On "CBS This Morning" Monday, New York Times reporter and CBS News contributor Jodi Kantor said, "I woke up this morning and said, 'Did I have a crazy dream last night in which the leading actresses of Hollywood effectively dismantled and challenged the traditions of the red carpet by saying we're not here just to be pretty objects — we're going to talk about substantive issues on the red carpet, and we're going to use the red carpet, which was traditionally seen as pretty retrograde, to change the gender dynamics of Hollywood.'"
Discussing Seth Myers' performance as host, New York Times culture reporter Melena Ryzik said, "I think he made the most of the anxiety because he addressed the elephant in the room — or the elephant not in the room, as he put it — right away, and he made some really cutting jokes. He mentioned; he got booed in the first few minutes of the show, and then he was able to go on and kind of be the awards host that we might have expected.
"Anybody who's involved in the Oscars telecast was watching that closely, and they probably breathed a sigh of relief afterwards."
Kantor added, "The Oscars truly are the leading part of the film industry. So I bet those organizers are having some pretty interesting conversations right now."
She noted that the absence of Weinstein, the former Miramax and Weinstein Company executive who was perennially front-and-center during awards season, was palpable. "He was one of the architects of the award show circuit as we know it, which is part of what made last night powerful," Kantor said. "On the one hand, he kind of hovered in the room, but on the other hand people really didn't talk about him that much. There was a very strong push on looking forward, looking to the future, doing better."

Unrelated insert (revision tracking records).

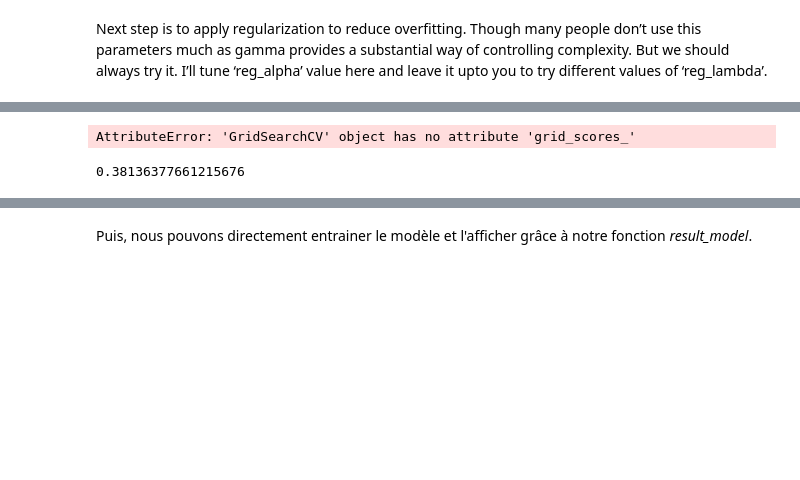
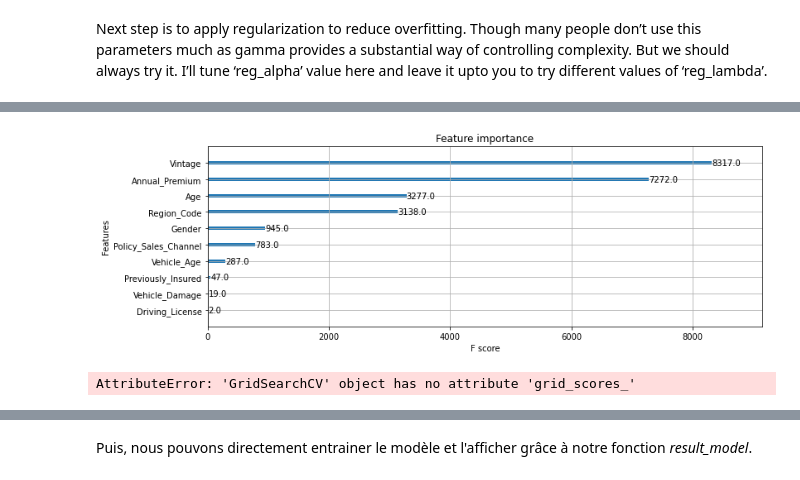
Before and after one commit to claviermathieu/ISFA-prj-datascience, a Jupyter notebook: book/_build/html/_sources/docs/4_modeles/47_xgboost.ipynb, the cells around one changed output, grey strips where cells are left out. Cells and saved outputs as stored; diff of their text form; code cells hidden in the pictures; blank space fills up the shorter version.

```diff
--- a/book/_build/html/_sources/docs/4_modeles/47_xgboost.ipynb
+++ b/book/_build/html/_sources/docs/4_modeles/47_xgboost.ipynb
@@ -294,3 +397,8 @@ gsearch6.best_params_, gsearch6.best_score_
+# %%
+plot_importance(xgb4)
+plt.show()
+# %% [output]
+[figure, added]
 # %%
 params = {
     # "learning_rate": 0.003,
@@ -314,7 +422,3 @@ params = {
 # %%
 xgb = XGBClassifier(**params)
 xgb.fit(X_train, Y_train)
-# %%
-f1
-# %% [output]
-0.38136377661215676
```
Also changed, not shown: parts of 25 cells of this notebook, 17 other files.
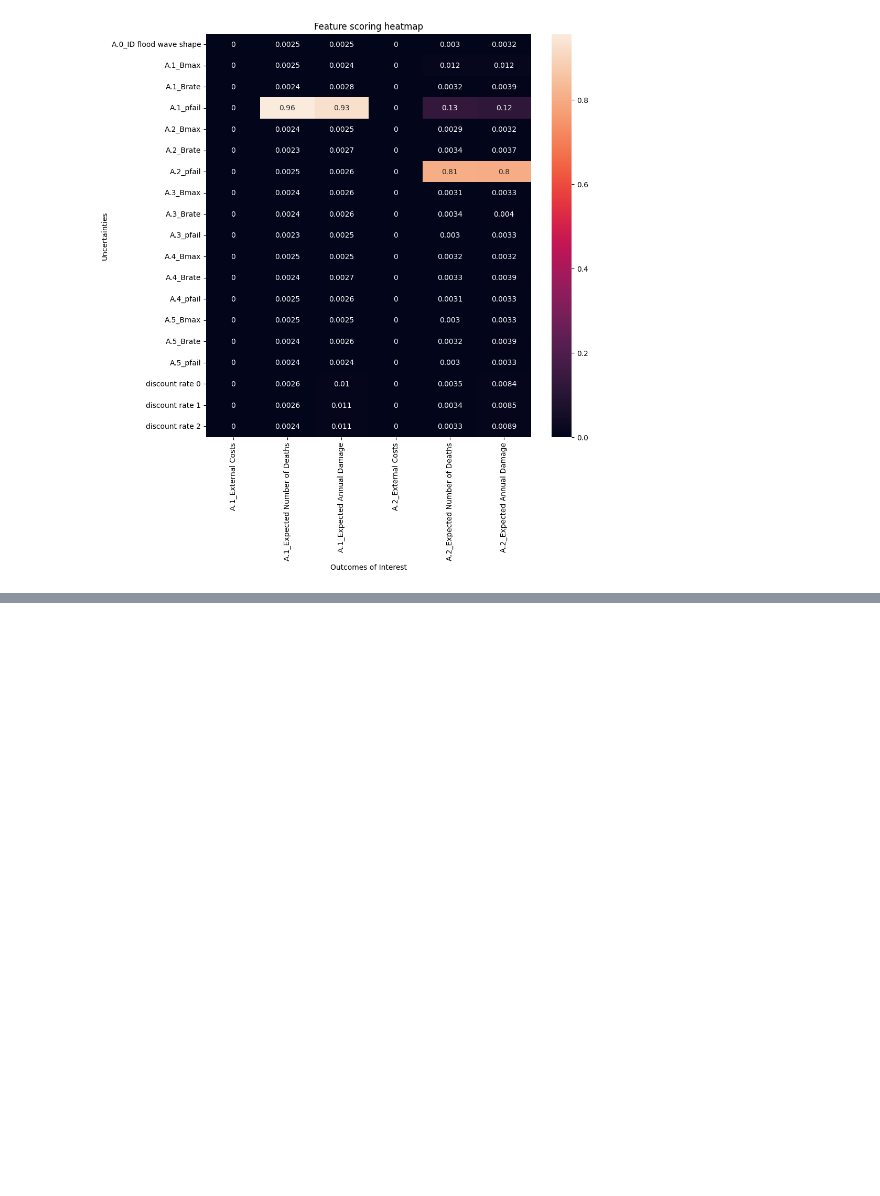
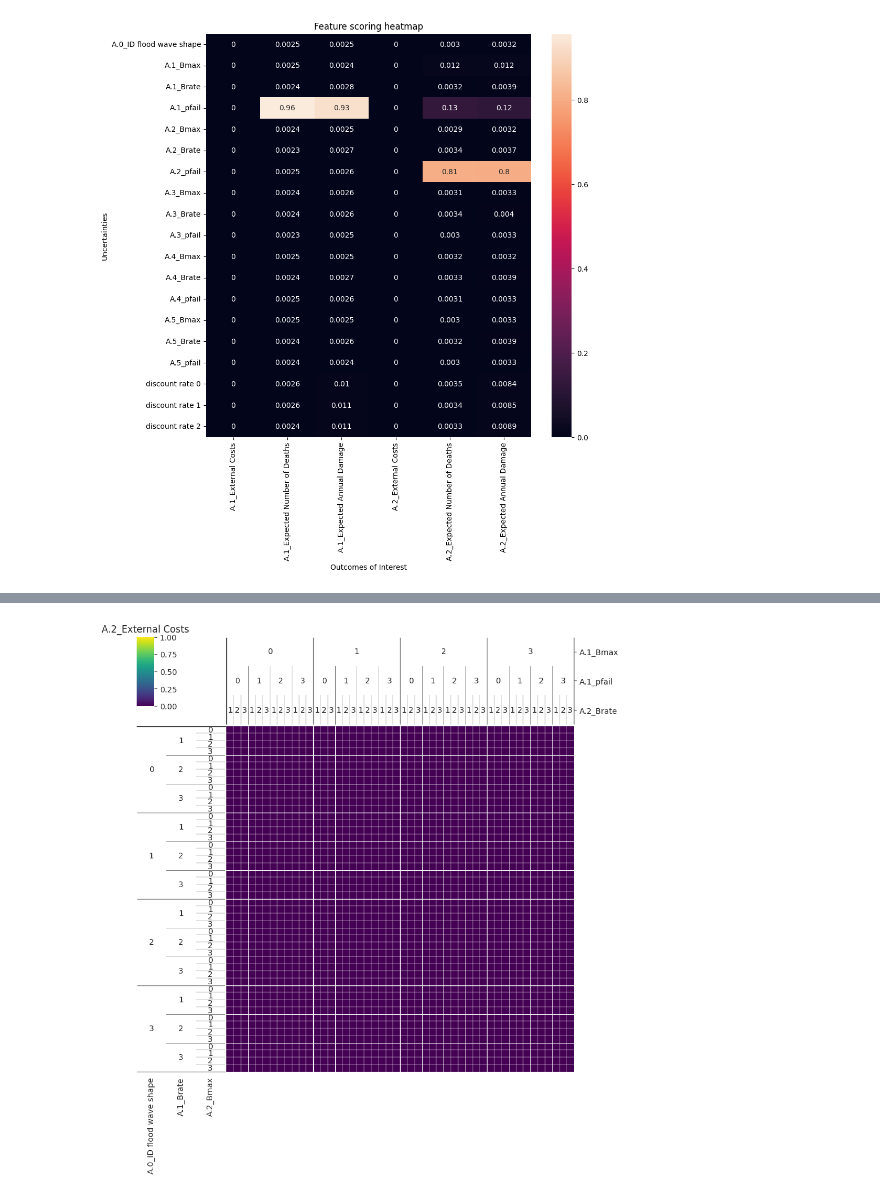
Before and after one commit to pherfkens/PROJECT_MBDM_GROUP1, a Jupyter notebook: final assignment/Feature_Scoring_&_Dim_Stacking.ipynb, the cells around one changed output, grey strips where cells are left out. Cells and saved outputs as stored; diff of their text form; code cells hidden in the pictures; blank space fills up the shorter version.

```diff
--- a/final assignment/Feature_Scoring_&_Dim_Stacking.ipynb
+++ b/final assignment/Feature_Scoring_&_Dim_Stacking.ipynb
@@ -25,0 +48,4 @@ plt.show()
+# %%
+plot_dimensional_stack(experiments, outcomes['A.2_External Costs'], 'A.2_External Costs')
+# %% [output]
+[figure, added]
```
Also changed, not shown: parts of 7 cells of this notebook, 7 other files.
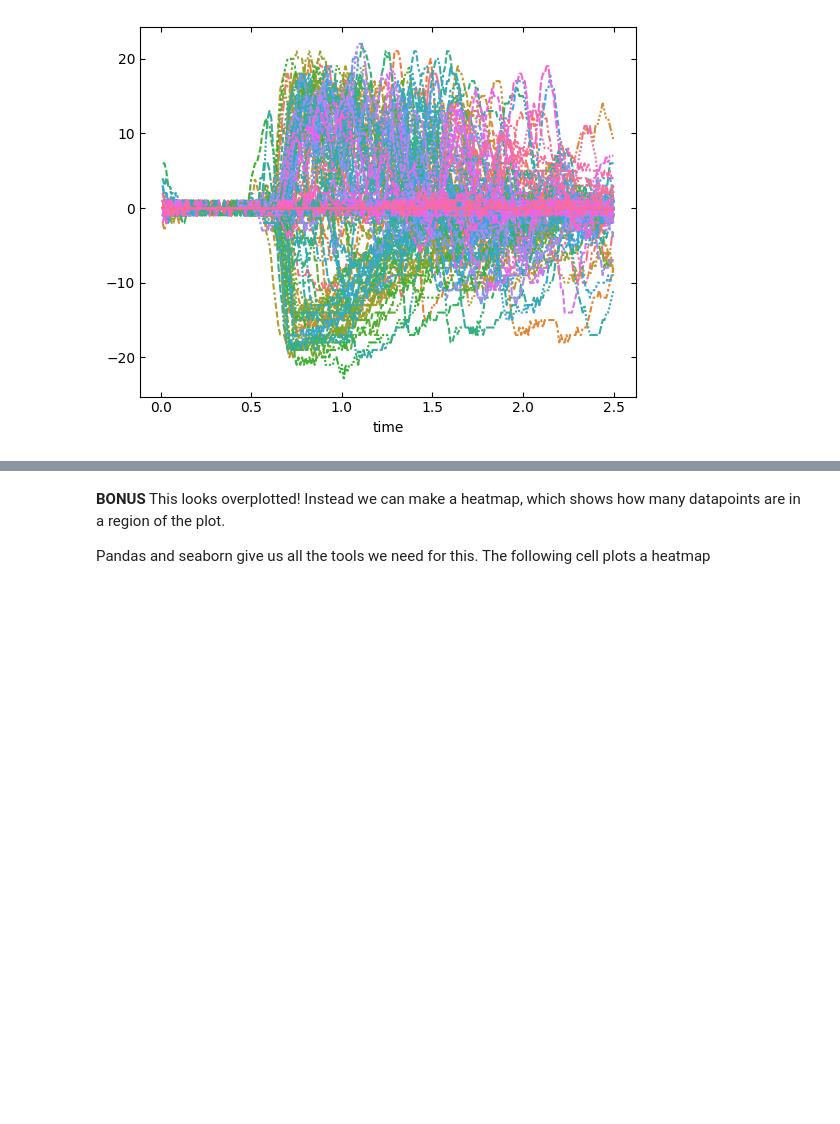
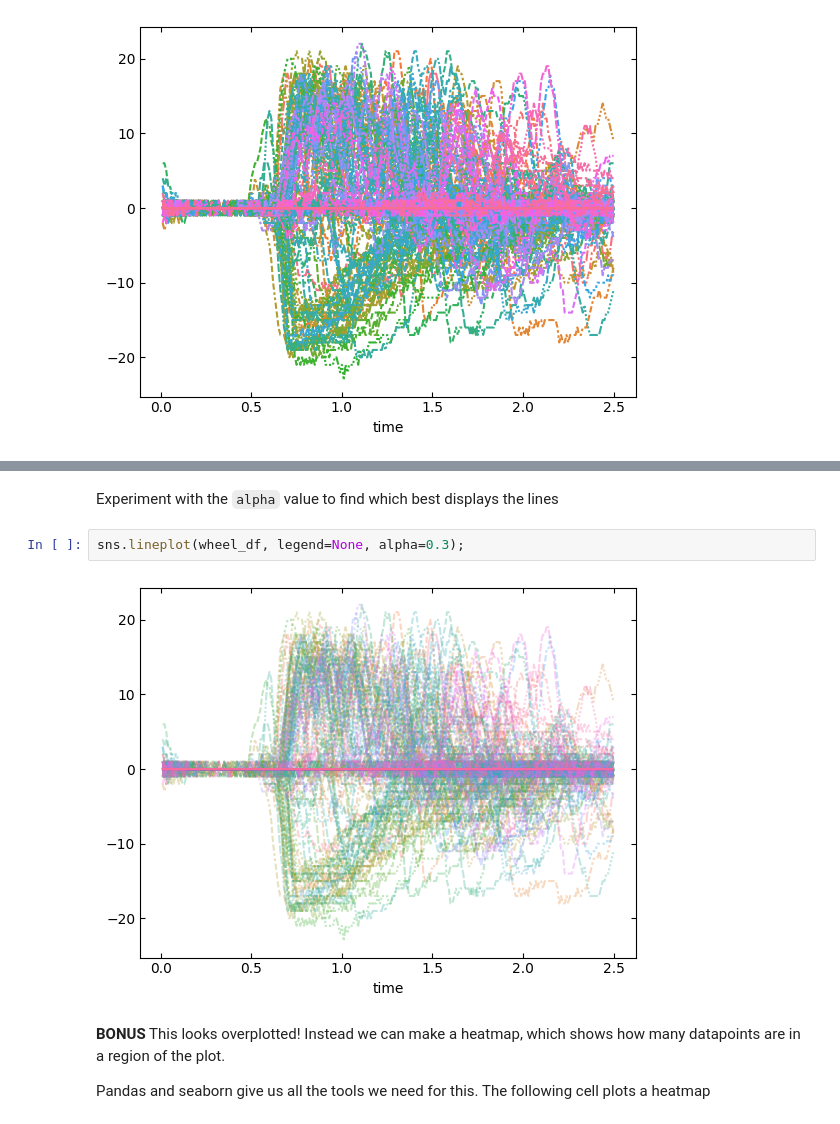
Before and after one commit to ibehave-ibots/iBOTS-Tools, a Jupyter notebook: workshops/python-workshop-1/exercises/ben/Day2-wheelspeed-with-solns.ipynb, the cells around one changed output, grey strips where cells are left out. Drawn from its saved outputs; the diff is of its cells as text; blank space fills up the shorter version.

```diff
--- a/workshops/python-workshop-1/exercises/ben/Day2-wheelspeed-with-solns.ipynb
+++ b/workshops/python-workshop-1/exercises/ben/Day2-wheelspeed-with-solns.ipynb
@@ -388,3 +403,9 @@ sns.lineplot(wheel_df, legend=None);
+# %% [markdown]
+Experiment with the `alpha` value to find which best displays the lines
+# %%
+sns.lineplot(wheel_df, legend=None, alpha=0.3);
+# %% [output]
+[figure, added]
 # %% [markdown]
 **BONUS** This looks overplotted! Instead we can make a heatmap, which shows how many datapoints are in a region of the plot.
 
```
Also changed, not shown: parts of 43 cells of this notebook.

The evening's over-arching theme of combating gender disparity and sexual harassment stretched beyond the entertainment world. "Part of what was notable is the way they were trying to expand it to other industries. They were saying, 'This is not just about us; this is about the common experiences that so many women across the economic spectrum have,'" Kantor said.
Ryzik observed that because of how long it takes to makes movies, it may take time to see changes for women on screen or behind the scenes. "Last night they pointed out that change needs to happen, or they're going to continue to call it out … the way Natalie Portman did." [The actress.] "Of course, there may not be all-female directing nominees yet, but people are going to shine a light on that fact more often than in the past."
Another notable statement was made by actress Debra Messing ("Will & Grace") about gender and pay equality. During a red carpet interview with the E! channel, she said, "We want equal pay, andthat E! doesn't believe in paying their female co-hosts the same as male co-hosts" — a reference to , who announced her departure last month after learning that her male counterpart made "close to double" her salary.
"People are getting a lot more honest about it," Kantor said. "That's the kind of honesty and frankness that we have not seen on the red carpet before. It was one woman speaking up on behalf of another woman, so I thought it was an interesting indicator of where that conversation would go.
"When you talk to the actresses in private, I've had many off-the-record conversations that I can generally summarize, and it's a burning issue among these women. The actresses feel it very acutely."
Oprah Winfrey, who was accepting the Hollywood Foreign Press Associations' Cecil B. DeMille Award,— and even raised talk of a presidential run in 2020.
"We all knew Oprah could do an inspiring, fiery, rousing speech, but what a great reminder," Ryzik said. "And I think what she was so effective at was in uniting the themes of the night. Some of the messages that other people spoke about in their award speeches — Time's up, the fact that this is a moment of inspiration for women, that this could be a moment of change — she kind of brought all of that together in a really powerful way."